■ EXERCISE INSTRUCTIONS: Read the data, and whenever a line holds the word "examination", report that line.

■ SUPPLIED MATERIAL:
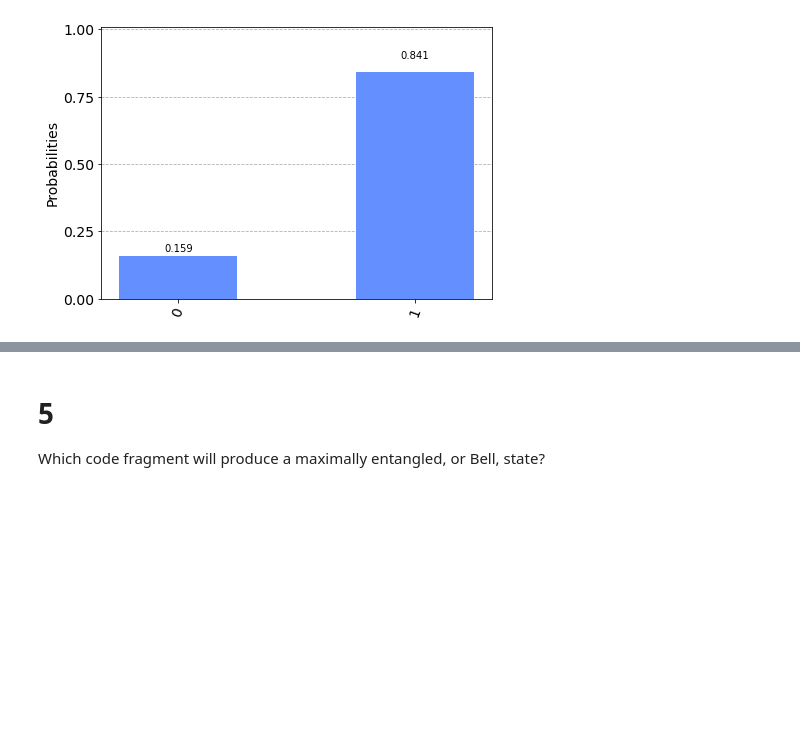
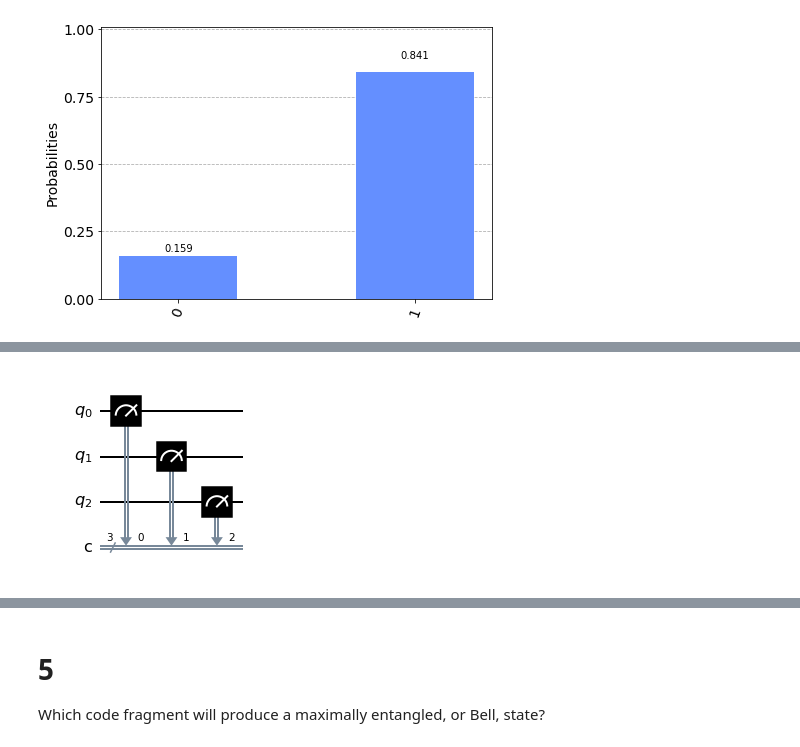
Before and after one commit to daimurat/qiskit-implementation, a Jupyter notebook: examination/c1000-112_sample.ipynb, the cells around one changed output, grey strips where cells are left out. Cells and saved outputs as stored; diff of their text form; code cells hidden in the pictures; blank space fills up the shorter version.

```diff
--- a/examination/c1000-112_sample.ipynb
+++ b/examination/c1000-112_sample.ipynb
@@ -74,0 +90,6 @@ plot_histogram(counts)  # Display the output state vector
+# %%
+qc = QuantumCircuit(3, 3)
+qc.measure([0,1,2], [0,1,2])
+qc.draw('mpl')
+# %% [output]
+[figure, added]
```
Also changed, not shown: parts of 7 cells of this notebook, 1 other file.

■ YOUR RESPONSE:
Before and after one commit to daimurat/qiskit-implementation, a Jupyter notebook: examination/c1000-112_sample.ipynb, the cells around one changed output, grey strips where cells are left out. Cells and saved outputs as stored; diff of their text form; code cells hidden in the pictures; blank space fills up the shorter version.
--- a/examination/c1000-112_sample.ipynb
+++ b/examination/c1000-112_sample.ipynb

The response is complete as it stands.